- Your instructions
Each record below should be returned word for word, with no pictures included.
Segment Start: Recorded data
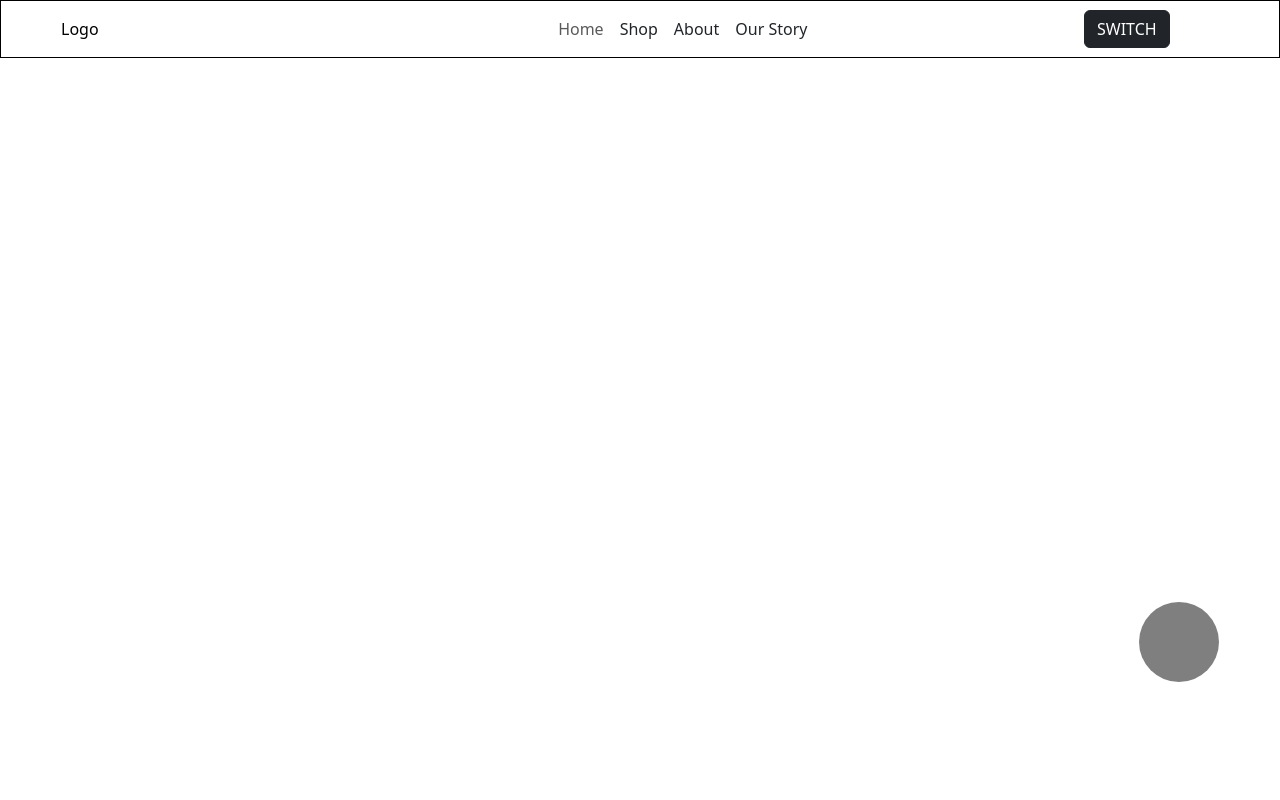
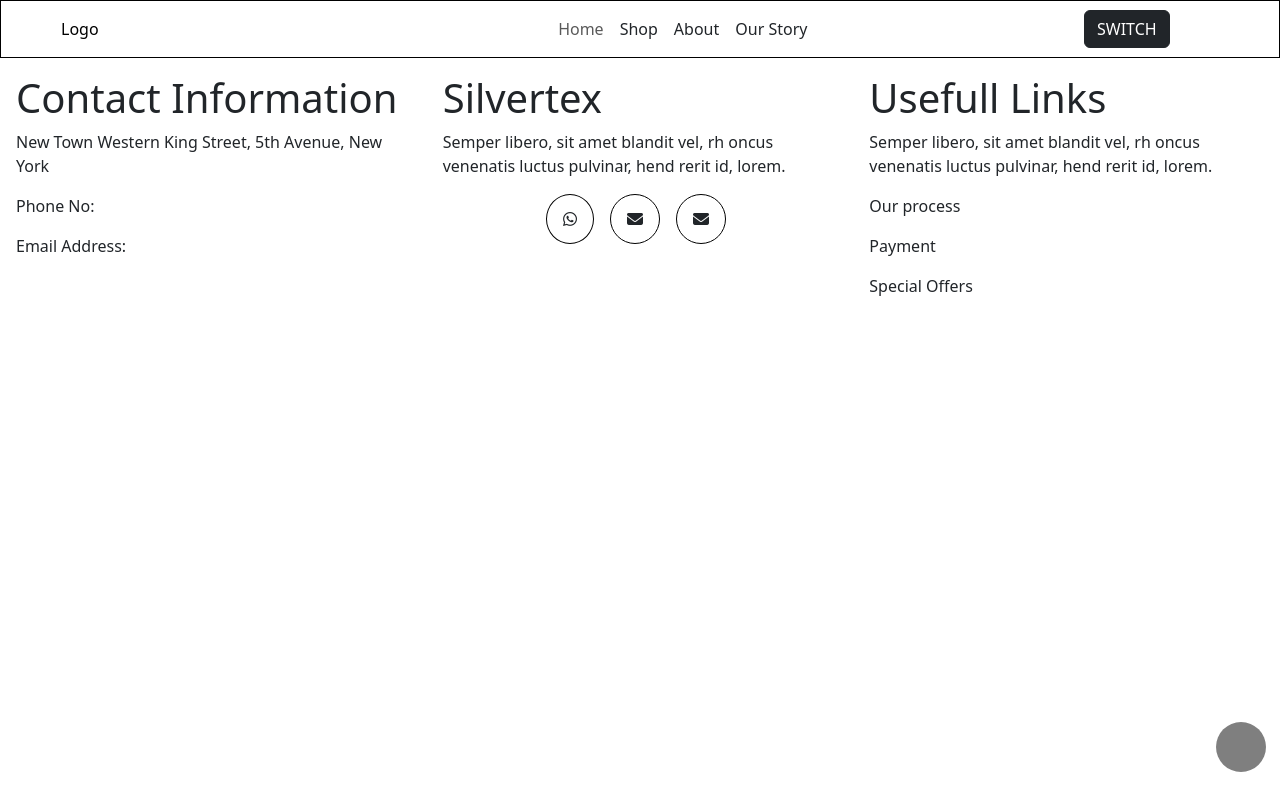
Before and after one commit to Mohanavenkatesh/Silver-Shop-Project, a plain HTML site: page index.html in a window 1280 px wide. Drawn offline with nearby package versions, Linux system fonts and the light colour scheme.

Commit message:
From Mohan
Fab Adjusted & working on footer

```diff
--- a/assets/style.css
+++ b/assets/style.css
@@ -1,6 +1,6 @@
 .fab {
-    width: 80px;
-    height: 80px;
+    width: 50px;
+    height: 50px;
 
     color: rgb(255, 255, 255);
     border: 2px solid transparent;
@@ -15,8 +15,8 @@
     z-index: 1;
     transform: translatey(2px);
     transition: 1s;
-    top: 75%;
-    left: 89%;
+    top: 90%;
+    left: 95%;
     display: flex;
     flex-wrap: wrap;
 }
@@ -54,8 +54,8 @@ body.dark-mode .navbar a {
 
 @media screen and (max-width:500px) {
     .fab {
-        width: 60px;
-        height: 60px;
+        width: 50px;
+        height: 50px;
         /* background: url(../img/arrow.png); */
         background-color: black;
 
@@ -65,15 +65,30 @@ body.dark-mode .navbar a {
         background-position: center;
         background-size: contain;
         position: fixed;
-        top: 85%;
-        left: 75%;
+        top: 91%;
+        left: 84%;
         display: flex;
         flex-wrap: wrap;
         z-index: 1;
     }
-    .darkbut{
+
+    .darkbut {
         position: relative;
         right: 15px !important;
     }
 
 }
+
+
+
+/* Footer Icons  By Mohan*/
+
+
+.footer_icons:hover {
+
+    background-color: white;
+    color: black;
+
+
+
+}
--- a/index.html
+++ b/index.html
@@ -6,10 +6,13 @@
     <meta name="viewport" content="width=device-width, initial-scale=1">
     <title>Bootstrap demo</title>
     <!-- Bootstrap Link Tag -->
-     <link rel="stylesheet" href="assets/style.css">
+    <link rel="stylesheet" href="assets/style.css">
     <link href="https://cdn.jsdelivr.net/npm/bootstrap@5.3.3/dist/css/bootstrap.min.css" rel="stylesheet"
         integrity="sha384-QWTKZyjpPEjISv5WaRU9OFeRpok6YctnYmDr5pNlyT2bRjXh0JMhjY6hW+ALEwIH" crossorigin="anonymous">
 
+    <link rel="stylesheet" href="https://cdnjs.cloudflare.com/ajax/libs/font-awesome/6.7.2/css/all.min.css"
+        integrity="sha512-Evv84Mr4kqVGRNSgIGL/F/aIDqQb7xQ2vcrdIwxfjThSH8CSR7PBEakCr51Ck+w+/U6swU2Im1vVX0SVk9ABhg=="
+        crossorigin="anonymous" referrerpolicy="no-referrer" />
 </head>
 
 <body>
@@ -19,7 +22,8 @@
 
 
 
-<!-- sam toggle work darkmode -->
+    <!-- sam toggle work darkmode -->
+
     <nav class="navbar navbar-expand-lg py-2 border-black border   " aria-label="Thirteenth navbar example">
         <div class="container-fluid ">
 
@@ -72,17 +76,49 @@
 
     <!-- sam fab -->
     <a href="#" class="fab">
-        <p> </p>
+        <p></p>
     </a>
 
 
+    <footer>
+
+        <div class="d-flex flex-wrap justify-content-center">
+            <div class="col-lg-4 p-3">
+                <h1> Contact Information </h1>
+                <p>New Town Western King Street, 5th Avenue, New York</p>
+                <p>Phone No: </p>
+                <p>Email Address: </p>
+            </div>
+            <div class="col-lg-4 p-3">
+                <h1>Silvertex</h1>
+                <p>Semper libero, sit amet blandit vel, rh oncus venenatis luctus pulvinar, hend rerit id, lorem.</p>
+                <div class="d-flex justify-content-center align-items-center gap-2">
+                    <i class="p-3  footer_icons rounded-circle border border-black fa-brands fa-whatsapp"></i></p>
+                    <i class="p-3  footer_icons rounded-circle border border-black fa-solid fa-envelope"></i></p>
+                    <i class="p-3  footer_icons rounded-circle border border-black fa-solid fa-envelope"></i></p>
+                </div>
+            </div>
+            <div class="col-lg-4 p-3 ">
+                <h1 class="text-start">Usefull Links</h1>
+                <p>Semper libero, sit amet blandit vel, rh oncus venenatis luctus pulvinar, hend rerit id, lorem.</p>
+                <p>Our process</p>
+                <p>Payment</p>
+                <p>Special Offers</p>
+
+            </div>
+        </div>
+
+
+
+    </footer>
 
     <!-- Bootstrap Script Tag -->
     <script src="https://cdn.jsdelivr.net/npm/bootstrap@5.3.3/dist/js/bootstrap.bundle.min.js"
         integrity="sha384-YvpcrYf0tY3lHB60NNkmXc5s9fDVZLESaAA55NDzOxhy9GkcIdslK1eN7N6jIeHz"
         crossorigin="anonymous"></script>
 
-        <script src="./assets/js/script.js"></script>
+    <script src="./assets/js/script.js"></script>
+
 </body>
 
 </html>
```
Segment End: Recorded data
- Exercise answer
Before and after one commit to Mohanavenkatesh/Silver-Shop-Project, a plain HTML site: page index.html in a window 1280 px wide. Drawn offline with nearby package versions, Linux system fonts and the light colour scheme.

Commit message:
From Mohan
Fab Adjusted & working on footer

```diff
--- a/assets/style.css
+++ b/assets/style.css
@@ -1,6 +1,6 @@
 .fab {
-    width: 80px;
-    height: 80px;
+    width: 50px;
+    height: 50px;
 
     color: rgb(255, 255, 255);
     border: 2px solid transparent;
@@ -15,8 +15,8 @@
     z-index: 1;
     transform: translatey(2px);
     transition: 1s;
-    top: 75%;
-    left: 89%;
+    top: 90%;
+    left: 95%;
     display: flex;
     flex-wrap: wrap;
 }
@@ -54,8 +54,8 @@ body.dark-mode .navbar a {
 
 @media screen and (max-width:500px) {
     .fab {
-        width: 60px;
-        height: 60px;
+        width: 50px;
+        height: 50px;
         /* background: url(../img/arrow.png); */
         background-color: black;
 
@@ -65,15 +65,30 @@ body.dark-mode .navbar a {
         background-position: center;
         background-size: contain;
         position: fixed;
-        top: 85%;
-        left: 75%;
+        top: 91%;
+        left: 84%;
         display: flex;
         flex-wrap: wrap;
         z-index: 1;
     }
-    .darkbut{
+
+    .darkbut {
         position: relative;
         right: 15px !important;
     }
 
 }
+
+
+
+/* Footer Icons  By Mohan*/
+
+
+.footer_icons:hover {
+
+    background-color: white;
+    color: black;
+
+
+
+}
--- a/index.html
+++ b/index.html
@@ -6,10 +6,13 @@
     <meta name="viewport" content="width=device-width, initial-scale=1">
     <title>Bootstrap demo</title>
     <!-- Bootstrap Link Tag -->
-     <link rel="stylesheet" href="assets/style.css">
+    <link rel="stylesheet" href="assets/style.css">
     <link href="https://cdn.jsdelivr.net/npm/bootstrap@5.3.3/dist/css/bootstrap.min.css" rel="stylesheet"
         integrity="sha384-QWTKZyjpPEjISv5WaRU9OFeRpok6YctnYmDr5pNlyT2bRjXh0JMhjY6hW+ALEwIH" crossorigin="anonymous">
 
+    <link rel="stylesheet" href="https://cdnjs.cloudflare.com/ajax/libs/font-awesome/6.7.2/css/all.min.css"
+        integrity="sha512-Evv84Mr4kqVGRNSgIGL/F/aIDqQb7xQ2vcrdIwxfjThSH8CSR7PBEakCr51Ck+w+/U6swU2Im1vVX0SVk9ABhg=="
+        crossorigin="anonymous" referrerpolicy="no-referrer" />
 </head>
 
 <body>
@@ -19,7 +22,8 @@
 
 
 
-<!-- sam toggle work darkmode -->
+    <!-- sam toggle work darkmode -->
+
     <nav class="navbar navbar-expand-lg py-2 border-black border   " aria-label="Thirteenth navbar example">
         <div class="container-fluid ">
 
@@ -72,17 +76,49 @@
 
     <!-- sam fab -->
     <a href="#" class="fab">
-        <p> </p>
+        <p></p>
     </a>
 
 
+    <footer>
+
+        <div class="d-flex flex-wrap justify-content-center">
+            <div class="col-lg-4 p-3">
+                <h1> Contact Information </h1>
+                <p>New Town Western King Street, 5th Avenue, New York</p>
+                <p>Phone No: </p>
+                <p>Email Address: </p>
+            </div>
+            <div class="col-lg-4 p-3">
+                <h1>Silvertex</h1>
+                <p>Semper libero, sit amet blandit vel, rh oncus venenatis luctus pulvinar, hend rerit id, lorem.</p>
+                <div class="d-flex justify-content-center align-items-center gap-2">
+                    <i class="p-3  footer_icons rounded-circle border border-black fa-brands fa-whatsapp"></i></p>
+                    <i class="p-3  footer_icons rounded-circle border border-black fa-solid fa-envelope"></i></p>
+                    <i class="p-3  footer_icons rounded-circle border border-black fa-solid fa-envelope"></i></p>
+                </div>
+            </div>
+            <div class="col-lg-4 p-3 ">
+                <h1 class="text-start">Usefull Links</h1>
+                <p>Semper libero, sit amet blandit vel, rh oncus venenatis luctus pulvinar, hend rerit id, lorem.</p>
+                <p>Our process</p>
+                <p>Payment</p>
+                <p>Special Offers</p>
+
+            </div>
+        </div>
+
+
+
+    </footer>
 
     <!-- Bootstrap Script Tag -->
     <script src="https://cdn.jsdelivr.net/npm/bootstrap@5.3.3/dist/js/bootstrap.bundle.min.js"
         integrity="sha384-YvpcrYf0tY3lHB60NNkmXc5s9fDVZLESaAA55NDzOxhy9GkcIdslK1eN7N6jIeHz"
         crossorigin="anonymous"></script>
 
-        <script src="./assets/js/script.js"></script>
+    <script src="./assets/js/script.js"></script>
+
 </body>
 
 </html>
```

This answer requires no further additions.